_REQUIREMENT_.
The whole listing that follows, pictures excepted, should be printed again exactly as given.
* * * * *
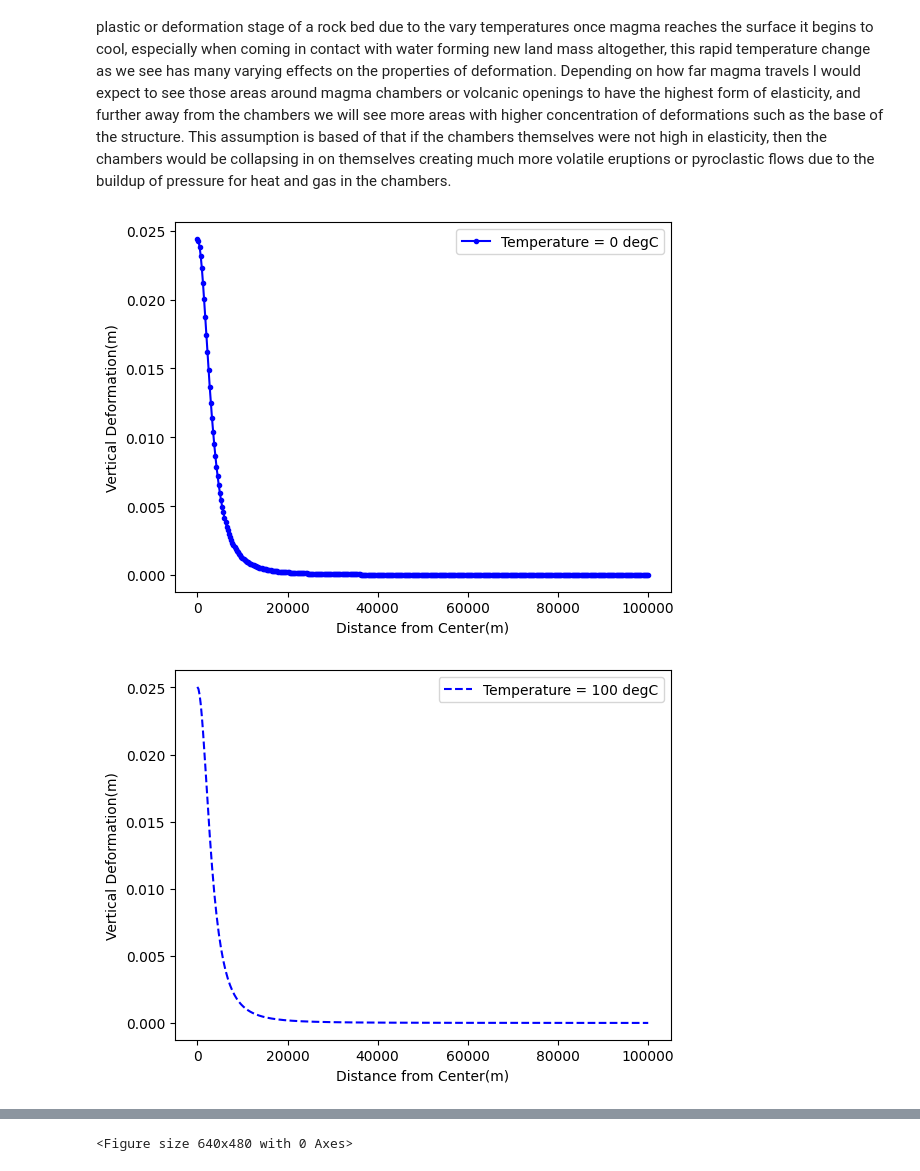
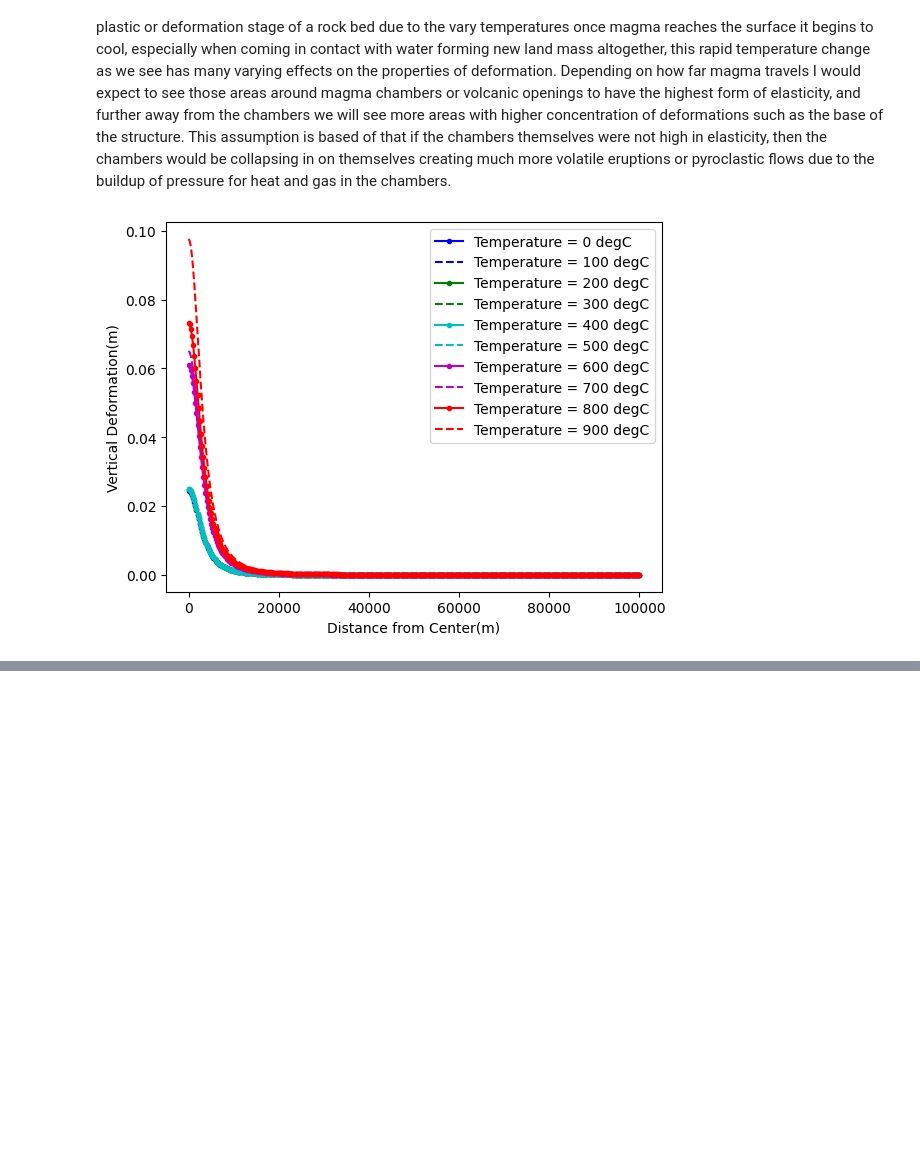
Before and after one commit to seanb7/GEOL-450, a Jupyter notebook: (Mogi(1958)_style_elastic_analytical_solution)_GEO450_EX2_.ipynb, the cells around one changed output, grey strips where cells are left out. Cells and saved outputs as stored; diff of their text form; code cells hidden in the pictures; blank space fills up the shorter version.

```diff
--- a/(Mogi(1958)_style_elastic_analytical_solution)_GEO450_EX2_.ipynb
+++ b/(Mogi(1958)_style_elastic_analytical_solution)_GEO450_EX2_.ipynb
@@ -76,16 +76,17 @@ for elem in B:
 # %%
 # Plot the Veritcal Model  Calculation
 line = ['b.-','b--','g.-','g--','c.-','c--','m.-','m--','r.-','r--']
 
 i = 0
 for elem in Temp:
     plt.plot(x,Uz[i,:],line[i], label = "Temperature = {} degC".format(Temp[i]))
     plt.xlabel('Distance from Center(m)')
     plt.ylabel('Vertical Deformation(m)')
-    plt.legend()
-    plt.show()
+    plt.legend
     i = i+1
-    plt.savefig('Vertical_Deformation_Ex2.png')
+
+plt.savefig('Vertical_Deformation_Ex2.png')
+plt.legend()
+plt.show()
 # %% [output]
-[figure, old version]
+[figure, new version]
-[figure, removed]
@@ -100,4 +93,3 @@ for elem in Temp:
-<Figure size 640x480 with 0 Axes>
 # %%
 # Plot the Horizontal Model  Calculation
 i = 0
```
Also changed, not shown: parts of 2 cells of this notebook.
* * * * *
_RESPONSE TO THE TASK_.
Before and after one commit to seanb7/GEOL-450, a Jupyter notebook: (Mogi(1958)_style_elastic_analytical_solution)_GEO450_EX2_.ipynb, the cells around one changed output, grey strips where cells are left out. Cells and saved outputs as stored; diff of their text form; code cells hidden in the pictures; blank space fills up the shorter version.

```diff
--- a/(Mogi(1958)_style_elastic_analytical_solution)_GEO450_EX2_.ipynb
+++ b/(Mogi(1958)_style_elastic_analytical_solution)_GEO450_EX2_.ipynb
@@ -76,16 +76,17 @@ for elem in B:
 # %%
 # Plot the Veritcal Model  Calculation
 line = ['b.-','b--','g.-','g--','c.-','c--','m.-','m--','r.-','r--']
 
 i = 0
 for elem in Temp:
     plt.plot(x,Uz[i,:],line[i], label = "Temperature = {} degC".format(Temp[i]))
     plt.xlabel('Distance from Center(m)')
     plt.ylabel('Vertical Deformation(m)')
-    plt.legend()
-    plt.show()
+    plt.legend
     i = i+1
-    plt.savefig('Vertical_Deformation_Ex2.png')
+
+plt.savefig('Vertical_Deformation_Ex2.png')
+plt.legend()
+plt.show()
 # %% [output]
-[figure, old version]
+[figure, new version]
-[figure, removed]
@@ -100,4 +93,3 @@ for elem in Temp:
-<Figure size 640x480 with 0 Axes>
 # %%
 # Plot the Horizontal Model  Calculation
 i = 0
```
Also changed, not shown: parts of 2 cells of this notebook.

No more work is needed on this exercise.